The most important private collection of Judaica from the time of the Austro-Hungarian monarchy was put together by Vera and Jenö Eisenberger. It forms the core of an archive that also includes Austrian art and contemporary Israeli art. The Jewish Museum Vienna is marking the start of its tenth anniversary by presenting outstanding items from the Judaica collection together with selected examples of modern Israeli art.
“We collect Austria” is the leitmotif behind the Eisenbergers’ collecting enthusiasm, driven by the couple’s attachment to their adopted home and their fascination with the Austro-Hungarian empire. They have always been interested, in addition, in doing something different from other collectors and discovering new and hitherto largely ignored fields of interest. The result is an impressive collection of artworks as well as everyday silverware items, from samovars to snuffboxes and sugar bowls.
Until a few years ago historical Judaica was collected and appreciated by only a few individuals in Austria. Today this part of the Eisenberger Collection is regarded as one of the most important privately owned collections of its type in existence. The material value of the objects has never been the prime consideration, but rather their aesthetic and historical interest. Jenö Eisenberger sees similarities between a collector and an artist, for both of whom creativeness and individuality are of the utmost importance. In the case of Judaica an awareness of the history of the Jews and the need to keep it alive is an additional factor. Since Judaism is an integral component of Austrian culture, Judaica forges a link between the Jewish and Austrian aspects of this culture.
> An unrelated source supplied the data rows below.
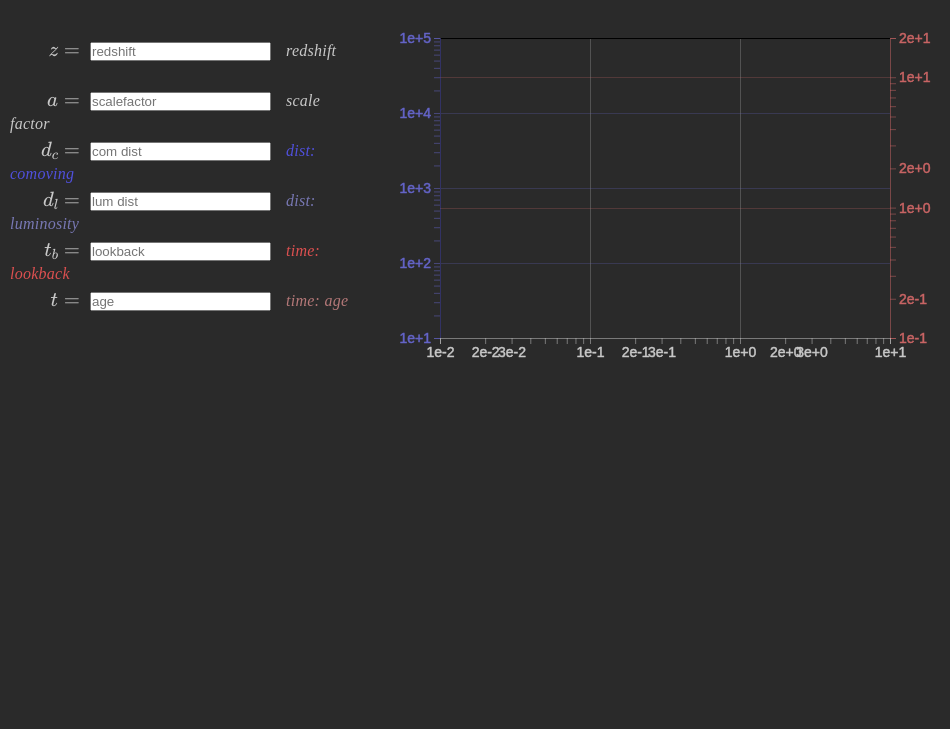
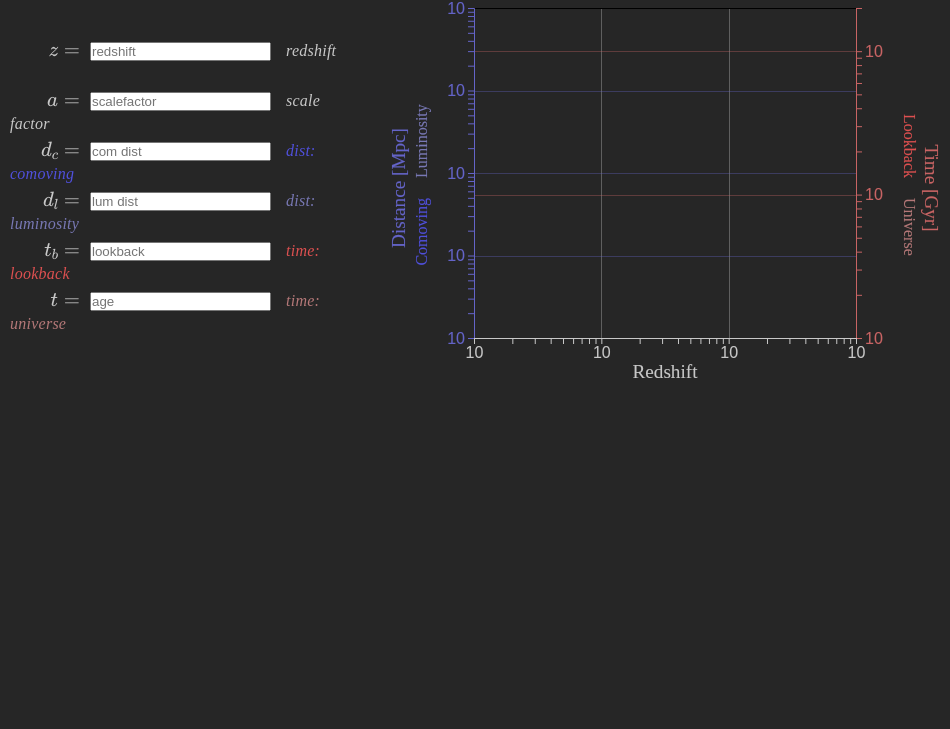
Before and after one commit to lzkelley/cosmo, an Electron app: page index.html in a window 950 px wide. Shown: the part 71-800 px from the top of the page. Drawn offline with nearby package versions, Linux system fonts and the light colour scheme; some packages are replaced by stand-ins of ours; no server answers.

Commit message:
ENH: add axes labels, use powers-of-ten in tick labels

```diff
--- a/face/plot.js
+++ b/face/plot.js
@@ -5,12 +5,14 @@
  */
 
 /*    ========    SETTINGS    =========    */
+var sprintf = require('sprintf-js').sprintf
 
 var svg = d3.select('#simContainer');
 
 var style = getComputedStyle(document.body);
 var color_dc = style.getPropertyValue('--color-dc');
 var color_dl = style.getPropertyValue('--color-dl');
+var font_size = style.getPropertyValue('--font-size-small');
 
 // These are strings
 var width = svg.style("width");
@@ -18,6 +20,18 @@ var height = svg.style("height");
 
 width = parseFloat(width.replace("px", ""));
 height = parseFloat(height.replace("px", ""));
+font_size = parseFloat(font_size.replace("px", ""));
+
+var margin = {top: 20, right: 84, bottom: 50, left: 84};
+margin.width = margin.left + margin.right;
+margin.height = margin.top + margin.bottom;
+
+// svg.append("rect")
+//     .attr("x", 0)
+//     .attr("y", 0)
+//     .attr("width", width)
+//     .attr("height", height)
+//     .attr("fill", "rgba(215, 170, 246, 0.1)");
 
 var Z_RANGE = [0.01, 10.0];   // Range of redshift values
 var D_RANGE = [1.0e+1, 1.0e5];  // Range of distance [Mpc] values
@@ -42,6 +56,8 @@ function format(num) {
 
 function initPlots() {
 
+    var xAxisTranslate = height - margin.bottom;
+
     // Create a `g` called `plots` which we be clipped outside of the `mask`
     //    This is where all plotted lines should go, using:
     //    ``svg.select("#plots").append("path") ....``
@@ -53,10 +69,10 @@ function initPlots() {
         .attr("id", "mask")
         .style("pointer-events", "none")
         .append("rect")
-        .attr('x', 50)
-        .attr('y', 50)
-        .attr('width', width - 100)
-        .attr('height', height - 100);
+        .attr('x', margin.left)
+        .attr('y', margin.top)
+        .attr('width', width - margin.width)
+        .attr('height', height - margin.height);
 
     // == Scales and Axes == //
     axis_z = d3.axisBottom();
@@ -68,17 +84,17 @@ function initPlots() {
     scale_t = d3.scaleLog();
 
     scale_x = scale_x.domain(Z_RANGE)
-        .range([0.0, width - 100]);
+        .range([0.0, width - margin.width]);
     scale_d = scale_d.domain(D_RANGE)
-        .range([height - 100, 0]);
+        .range([height - margin.height, 0]);
     scale_t = scale_t.domain(T_RANGE)
-        .range([height - 100, 0]);
+        .range([height - margin.height, 0]);
 
     // add z gridlines
     svg.select("#plots").append("g")
         .attr("class", "grid")
         .attr("id", "z")
-        .attr("transform", "translate(50," + height + ")")
+        .attr("transform", "translate(" + margin.left + "," + (height - margin.bottom) + ")")
         .call(d3.axisBottom(scale_x)
             .ticks(NZ_GRID)
             .tickSize(-height)
@@ -89,7 +105,7 @@ function initPlots() {
     svg.select("#plots").append("g")
         .attr("class", "grid")
         .attr("id", "d")
-        .attr("transform", "translate(50,50)")
+        .attr("transform", "translate(" + margin.left + "," + margin.top + ")")
         .call(d3.axisLeft(scale_d)
             .ticks(ND_GRID)
             .tickSize(-width)
@@ -100,7 +116,7 @@ function initPlots() {
     svg.select("#plots").append("g")
         .attr("class", "grid")
         .attr("id", "t")
-        .attr("transform", "translate(50,50)")
+        .attr("transform", "translate(" + margin.left + "," + margin.top + ")")
         .call(d3.axisRight(scale_t)
             .ticks(NT_GRID)
             .tickSize(width)
@@ -112,29 +128,118 @@ function initPlots() {
     axis_t.scale(scale_t);
 
     // d axis
-    svg.append("g")
+    var _ax_d = svg.append("g")
         .attr("class", "axis")
         .attr("id", "axis_d")
-        .attr("transform", "translate(50, 50)")
+        .attr("transform", "translate(" + margin.left + "," + margin.top + ")")
         .call(axis_d);
 
     // t axis
-    svg.append("g")
+    var _ax_t = svg.append("g")
         .attr("class", "axis")
         .attr("id", "axis_t")
-        .attr("transform", "translate(" + (width - 50) + ", 50)")
+        .attr("transform", "translate(" + (width - margin.right) + "," + margin.top + ")")
         .call(axis_t);
 
-    var xAxisTranslate = height - 50;
-
-    svg.append("g")
+    var _ax_z = svg.append("g")
         .attr("class", "axis")
         .attr("id", "axis_z")
-        .attr("transform", "translate(50, " + xAxisTranslate + ")")
+        .attr("transform", "translate(" + margin.left + "," + xAxisTranslate + ")")
         .call(axis_z);
+
+    axisLabelTens(_ax_z);
+    axisLabelTens(_ax_t);
+    axisLabelTens(_ax_d);
+
+    //  ====  Add Axis Labels  ====  //
+
+    // == Redshift Axis
+    svg.append("text")
+        .attr("id", "axis_z")
+        .attr("transform",
+            "translate(" + (width/2) + ", " + (xAxisTranslate + 40) + ")")
+        .style("text-anchor", "middle")
+        .style("font-size", font_size*1.2)
+        .text("Redshift");
+
+    // == Distance Axis
+    svg.append("text")
+        .attr("id", "axis_d")
+        .attr("transform", "translate(15, " + (height/2) + ")" + "rotate(-90)")
+        // .attr("dy", "1em")
+        .style("text-anchor", "middle")
+        .style("font-size", font_size*1.2)
+        .text("Distance [Mpc]");
+
+    // Comoving
+    var temp = svg.append("text")
+        .attr("id", "dc")
+        .attr("transform", "translate(15, " + (height/2) + ")" + "rotate(-90)")
+        .style("text-anchor", "middle")
+        .text("Comoving");
+
+    // Shift up
+    temp.attr("dx", - temp.node().getBBox().width/2 - 10)
+        .attr("dy", temp.node().getBBox().height + 4)
+
+    // Luminosity
+    var temp = svg.append("text")
+        .attr("id", "dl")
+        .attr("transform", "translate(15, " + (height/2) + ")" + "rotate(-90)")
+        .style("text-anchor", "middle")
+        .text("Luminosity");
+
+    // Shift down
+    temp.attr("dx", temp.node().getBBox().width/2 + 10)
+        .attr("dy", temp.node().getBBox().height + 4)
+
+    // == Time Axis
+    svg.append("text")
+        .attr("id", "axis_t")
+        .attr("transform", "translate(" + (width - 15) + "," + (height/2) + ")" + "rotate(90)")
+        .style("text-anchor", "middle")
+        .style("font-size", font_size*1.2)
+        .text("Time [Gyr]");
+
+    // Lookback
+    var temp = svg.append("text")
+        .attr("id", "tl")
+        .attr("transform", "translate(" + (width - 15) + "," + (height/2) + ")" + "rotate(90)")
+        .style("text-anchor", "middle")
+        .text("Lookback");
+
+    // Shift up
+    temp.attr("dx", -temp.node().getBBox().width/2 - 10)
+        .attr("dy", temp.node().getBBox().height + 4)
+
+    // Luminosity
+    var temp = svg.append("text")
+        .attr("id", "ta")
+        .attr("transform", "translate(" + (width - 15) + "," + (height/2) + ")" + "rotate(90)")
+        .style("text-anchor", "middle")
+        .text("Universe");
+
+    // Shift down
+    temp.attr("dx", temp.node().getBBox().width/2 + 10)
+        .attr("dy", temp.node().getBBox().height + 4)
 
 }
 
+function axisLabelTens(ax) {
+    ax.selectAll(".tick text")
+        .text(null)
+        .filter(powerOfTen)
+        .text(10)
+        .append("tspan")
+        .attr("dy", "-.7em")
+        .text(function(d) {
+            return sprintf('%+.0f', Math.round(Math.log(d) / Math.LN10));
+        });
+}
+
+function powerOfTen(d) {
+  return d / Math.pow(10, Math.ceil(Math.log(d) / Math.LN10 - 1e-12)) === 1;
+}
 
 function plotLines() {
     d3.csv("data/cosmo_grid.csv", function(error, data) {
--- a/face/plot_style.css
+++ b/face/plot_style.css
@@ -1,42 +1,48 @@
 @import './style_pars.css';
 
 svg text {
-    font-size:14px;
+    font-size: var(--font-size-small);
+    font: "Times New Roman";
+    stroke-width: var(--text-stroke-width);
+    font-weight: 100;
+    stroke: var(--color-fg);
+    fill: var(--color-fg);
 }
 
+/*  ====  Plot Axes Parameters  ====  */
+
 svg .axis {
-    stroke-width: 1px;
     fill: none;
-    stroke-width: 0.5px;
 }
 
-svg .axis text {
-    stroke-width: 0.5px;
-}
-
-svg .axis#axis_z line, svg .axis#axis_z path, svg .axis#axis_z text {
+svg #axis_z * {
     stroke: var(--color-z);
 }
 
-svg .axis#axis_z text {
+svg #axis_z text, svg text#axis_z {
     fill: var(--color-z);
+    stroke: var(--color-z);
 }
 
-svg .axis#axis_d line, svg .axis#axis_d path, svg .axis#axis_d text {
+svg #axis_d * {
     stroke: var(--color-d);
 }
 
-svg .axis#axis_d text {
+svg #axis_d text, svg text#axis_d {
     fill: var(--color-d);
+    stroke: var(--color-d);
 }
 
-svg .axis#axis_t line, svg .axis#axis_t path, svg .axis#axis_t text {
+svg #axis_t * {
     stroke: var(--color-t);
 }
 
-svg .axis#axis_t text {
+svg #axis_t text, svg text#axis_t {
     fill: var(--color-t);
+    stroke: var(--color-t);
 }
+
+/*  ====  Plot Text/Lines Parameters  ====  */
 
 svg .line {
     stroke-width: 2.5px;
@@ -46,6 +52,26 @@ svg .line {
 
 svg .line#dc {
     stroke: var(--color-dc);
+}
+
+svg text#dc {
+    stroke: var(--color-dc);
+    fill: var(--color-dc);
+}
+
+svg text#dl {
+    stroke: var(--color-dl);
+    fill: var(--color-dl);
+}
+
+svg text#ta {
+    stroke: var(--color-ta);
+    fill: var(--color-ta);
+}
+
+svg text#tl {
+    stroke: var(--color-tl);
+    fill: var(--color-tl);
 }
 
 svg .line#dl {
@@ -60,9 +86,11 @@ svg .line#ta {
     stroke: var(--color-ta);
 }
 
+/*  ====  Axes Grid Line Parameters  ====  */
+
 svg .grid line {
   stroke-width: 1.0px;
-  stroke-opacity: 0.25;
+  stroke-opacity: 0.35;
   shape-rendering: crispEdges;
 }
 
@@ -77,3 +105,7 @@ svg .grid#d line {
 svg .grid#t line {
     stroke: var(--color-t);
 }
+
+svg .axis tspan {
+  font-size: var(--font-size-sup);
+}
--- a/face/style.css
+++ b/face/style.css
@@ -7,7 +7,7 @@
 }
 
 hr {
-    width: 50%;
+    width: 30%;
 }
 
 body {
--- a/face/style_pars.css
+++ b/face/style_pars.css
@@ -6,9 +6,13 @@
     --font-size: 20px;
     --font-size-small: 16px;
     --font-size-tiny: 12px;
+    --font-size-sup: 10.5px;
+    --text-stroke-width: 0.1px;
 
     --color-fg: rgb(200, 200, 200);
-    --color-bg: rgb(42, 42, 42);
+    /* --color-bg: rgb(42, 42, 42); */
+    /* --color-bg: rgb(30, 30, 40); */
+    --color-bg: rgba(0, 0, 0, 0.85);
 
     /* --color-z: rgb(170, 150, 150); */
     --color-z: var(--color-fg);
@@ -19,5 +23,6 @@
     /* Times */
     --color-t: rgb(200, 100, 100);
     --color-tl: rgb(220, 80, 80);
+    /* --color-tl: rgb(210, 90, 90); */
     --color-ta: rgb(180, 120, 120);
 }
--- a/index.html
+++ b/index.html
@@ -51,7 +51,7 @@
       <form id="ageTimeForm">
         <span class="name">\(t = \)</span>
         <input name="ta" placeholder="age" min="0.0" id="ageTimeInput">
-        <span class="desc" id="ta">time: age</span>
+        <span class="desc" id="ta">time: universe</span>
       </form>
 
       <br>
```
This feature, which permeates the Eisenberger Collection, is thus closely tied up with the Austro-Hungarian dynastic tradition. Jenö Eisenberger repeatedly draws attention to the contribution that Jews made to this multination state in the reign of the Emperor Franz Joseph. Today the ritual objects that survived the Hitler era are among the few remaining testimonies to this rich culture. These objects are prized items at international auctions even if they are in need of careful restoration in many cases to return them to their former glory.
Curator: Felicitas Heimann-Jelinek